AFRICAN LION, a US Africa Command-sponsored exercise which commences May 15, will include various types of military training to include a command post exercise, intelligence capacity building, a field training exercise with live-fire, peace operations training, aviation training, medical exchange training, as well as humanitarian civic assistance programs.
“We’ve got a little bit of every [type of gear],” said Warrant Officer One Richard Charest, a mobility officer with Marine Wing Support Squadron 273.

Heavy construction equipment, Humvees and eight M-1A1 tanks were among the gear included in the offload. The bulk of the gear will be used for exercise-related construction, Charest said, while the rest will be used for transportation and military-to-military exchanges.
“Our Marines are looking forward to the chance to operate in their military occupational specialties,” he added. “They’ll be working to set up a field mess, field showers and GP medium tents.”

Because the exercise, coordinated by US Marine Forces Africa, is sourced mainly by personnel from US Marine Forces Reserve and US Army and Air National Guard units, it offers valuable real-life experience to reserve personnel, according to Charest.
“My main goal here is to offload the ship in an organized manner and to act as a safety officer,” said Lance Cpl. Ryan Moszcienski, a landing support specialist with 2nd Landing Support Platoon, 4th Landing Support Battalion, 4th Marine Logistics Group. “We’re working to track the gear as it comes off [the ship], stage it, and ensure it is accessible to each unit.”

Experience and prioritization are the keys to a safe, swift offload, according to Gunnery Sergeant Steven Gagnon, logistics chief with 2nd LSP, 4th LSB, 4th MLG.
“We have 10 Marines who have been here before, and some Marines who are coming straight from school,” Gagnon said of his team of 33 Marines. “The senior Marines have been looking forward to the chance to teach; the junior Marines have a large learning curve.”

In addition to the offload, Gagnon’s team is responsible for staging the gear and providing security for it until the main body arrives to claim it, he said.

The offload did not occur without its challenges. A runaway forklift, flat tires on offloading vehicles belonging to the port, and empty fuel tanks on the Marine’s gear were just some of the snags, Gagnon said. Shipping requirements call for vehicles to be run with low fuel; a faulty gauge can result in a vehicle arriving in port without enough fuel to drive it off the ship.
“You can plan all you want,” he said, “and have the plan incorporated into your mission, but you’re always going to have change. You just have to work around it to get the mission accomplished.”

Elements of the 1175th Transportation Company from the Tennessee Army National Guard were also on hand to assist with the offload.

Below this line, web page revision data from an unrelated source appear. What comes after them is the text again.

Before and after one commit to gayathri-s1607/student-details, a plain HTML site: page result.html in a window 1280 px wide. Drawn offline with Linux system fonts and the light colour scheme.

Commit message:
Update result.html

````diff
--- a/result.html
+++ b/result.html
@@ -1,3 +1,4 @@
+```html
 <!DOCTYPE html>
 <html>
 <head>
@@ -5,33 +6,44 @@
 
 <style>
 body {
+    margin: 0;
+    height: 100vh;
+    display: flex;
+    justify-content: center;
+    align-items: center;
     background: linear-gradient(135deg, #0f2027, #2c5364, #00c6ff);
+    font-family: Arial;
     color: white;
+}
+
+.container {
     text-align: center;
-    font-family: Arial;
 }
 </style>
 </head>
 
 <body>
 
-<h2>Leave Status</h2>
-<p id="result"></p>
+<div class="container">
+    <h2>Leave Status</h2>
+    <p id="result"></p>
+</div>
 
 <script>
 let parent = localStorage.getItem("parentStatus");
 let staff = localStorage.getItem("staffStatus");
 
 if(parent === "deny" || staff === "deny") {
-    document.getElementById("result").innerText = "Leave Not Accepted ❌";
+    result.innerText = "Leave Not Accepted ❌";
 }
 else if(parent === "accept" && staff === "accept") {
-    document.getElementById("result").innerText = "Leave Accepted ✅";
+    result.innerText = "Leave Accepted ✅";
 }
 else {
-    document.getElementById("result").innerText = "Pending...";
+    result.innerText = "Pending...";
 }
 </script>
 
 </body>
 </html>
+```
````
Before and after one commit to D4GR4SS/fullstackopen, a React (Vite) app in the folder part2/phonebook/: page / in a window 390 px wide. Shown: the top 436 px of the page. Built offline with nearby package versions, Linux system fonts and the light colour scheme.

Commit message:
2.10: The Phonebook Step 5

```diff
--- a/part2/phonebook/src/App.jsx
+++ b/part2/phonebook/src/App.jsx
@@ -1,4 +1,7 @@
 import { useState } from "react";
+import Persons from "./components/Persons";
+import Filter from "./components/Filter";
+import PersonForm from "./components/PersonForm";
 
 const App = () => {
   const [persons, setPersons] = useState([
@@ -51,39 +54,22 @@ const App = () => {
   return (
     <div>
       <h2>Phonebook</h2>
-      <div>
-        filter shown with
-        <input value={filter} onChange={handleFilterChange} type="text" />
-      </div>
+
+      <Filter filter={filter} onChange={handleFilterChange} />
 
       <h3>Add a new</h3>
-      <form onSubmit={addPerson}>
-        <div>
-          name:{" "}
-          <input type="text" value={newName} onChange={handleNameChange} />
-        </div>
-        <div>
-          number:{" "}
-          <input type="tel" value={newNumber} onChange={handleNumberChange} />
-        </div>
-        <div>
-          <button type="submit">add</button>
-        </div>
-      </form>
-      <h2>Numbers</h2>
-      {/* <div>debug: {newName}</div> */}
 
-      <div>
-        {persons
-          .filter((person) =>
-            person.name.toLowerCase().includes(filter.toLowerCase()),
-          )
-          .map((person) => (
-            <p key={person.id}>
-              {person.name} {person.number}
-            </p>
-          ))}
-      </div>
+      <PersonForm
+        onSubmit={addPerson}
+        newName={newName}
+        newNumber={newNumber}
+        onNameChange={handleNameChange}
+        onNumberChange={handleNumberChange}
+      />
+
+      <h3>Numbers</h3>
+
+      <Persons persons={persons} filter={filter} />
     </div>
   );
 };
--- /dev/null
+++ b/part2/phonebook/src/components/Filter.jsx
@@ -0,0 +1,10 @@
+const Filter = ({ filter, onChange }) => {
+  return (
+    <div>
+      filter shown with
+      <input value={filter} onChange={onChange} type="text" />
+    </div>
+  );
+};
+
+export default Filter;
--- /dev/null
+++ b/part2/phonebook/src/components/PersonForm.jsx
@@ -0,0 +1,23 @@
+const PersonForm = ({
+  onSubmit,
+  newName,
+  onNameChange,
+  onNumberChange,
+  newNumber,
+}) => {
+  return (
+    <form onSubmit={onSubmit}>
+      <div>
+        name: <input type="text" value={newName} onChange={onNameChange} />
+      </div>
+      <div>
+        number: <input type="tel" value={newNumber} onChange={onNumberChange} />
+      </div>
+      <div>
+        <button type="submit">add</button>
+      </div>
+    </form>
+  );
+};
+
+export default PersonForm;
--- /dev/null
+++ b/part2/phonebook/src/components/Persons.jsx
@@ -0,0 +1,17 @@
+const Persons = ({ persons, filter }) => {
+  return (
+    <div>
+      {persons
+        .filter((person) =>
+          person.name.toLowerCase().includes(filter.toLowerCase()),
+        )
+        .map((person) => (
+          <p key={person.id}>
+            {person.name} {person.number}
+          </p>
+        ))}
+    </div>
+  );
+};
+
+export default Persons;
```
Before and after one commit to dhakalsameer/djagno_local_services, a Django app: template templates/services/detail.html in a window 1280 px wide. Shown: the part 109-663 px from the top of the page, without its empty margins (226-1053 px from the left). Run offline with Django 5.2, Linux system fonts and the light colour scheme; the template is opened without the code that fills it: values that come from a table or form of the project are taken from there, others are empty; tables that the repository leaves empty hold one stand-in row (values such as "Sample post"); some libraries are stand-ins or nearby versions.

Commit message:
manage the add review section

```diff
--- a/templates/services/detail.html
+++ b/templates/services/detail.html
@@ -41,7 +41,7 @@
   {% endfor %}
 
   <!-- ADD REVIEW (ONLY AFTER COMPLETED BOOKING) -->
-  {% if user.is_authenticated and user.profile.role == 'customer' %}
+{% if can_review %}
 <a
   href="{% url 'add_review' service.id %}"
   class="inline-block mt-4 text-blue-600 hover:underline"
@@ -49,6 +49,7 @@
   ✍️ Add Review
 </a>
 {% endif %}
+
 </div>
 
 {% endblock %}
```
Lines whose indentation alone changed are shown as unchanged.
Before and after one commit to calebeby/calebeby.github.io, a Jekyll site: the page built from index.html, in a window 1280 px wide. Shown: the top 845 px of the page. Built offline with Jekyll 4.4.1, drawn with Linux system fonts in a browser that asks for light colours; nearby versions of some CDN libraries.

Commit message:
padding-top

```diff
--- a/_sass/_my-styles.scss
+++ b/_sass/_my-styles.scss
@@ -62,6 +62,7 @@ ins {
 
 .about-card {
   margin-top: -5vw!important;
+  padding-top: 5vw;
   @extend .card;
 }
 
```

Marines from 4th Tank Battalion, 4th Marine Division will conduct a command post exercise, and various service members from the 4th Marine Division will conduct bi-lateral training at the unit level, weapons qualification training and peace operations training with units from the Royal Moroccan armed forces. Marines from the Marine Aerial Refueler Transport Squadron 234, Marine Aircraft Group 41, and instructors from the Army 11th Tactical Air Command will conduct aerial refuelling, low-level flight training and provide classes on helicopter operations with their counterparts in the Royal Moroccan air force.

Concurrent with the exercise, US military professionals from the Utah Air National Guard will provide medical, dental and veterinarian humanitarian assistance to local residents in and around the community of Taroudant.

AFRICAN LION 2010 is an annually scheduled, joint, combined US-Moroccan exercise. It brings together nearly 1000 US service members from 16 locations throughout Europe and North America with more than 1000 members of the Moroccan military. It is the largest exercise within the US Africa Command (AFRICOM) area of responsibility, and is designed to promote interoperability and mutual understanding of each nation’s military tactics, techniques and procedures. The exercise is scheduled to end on or around June 9. All US forces will return to their home bases in the United States and Europe at the conclusion of the exercise.



Source: US Marine Forces Africa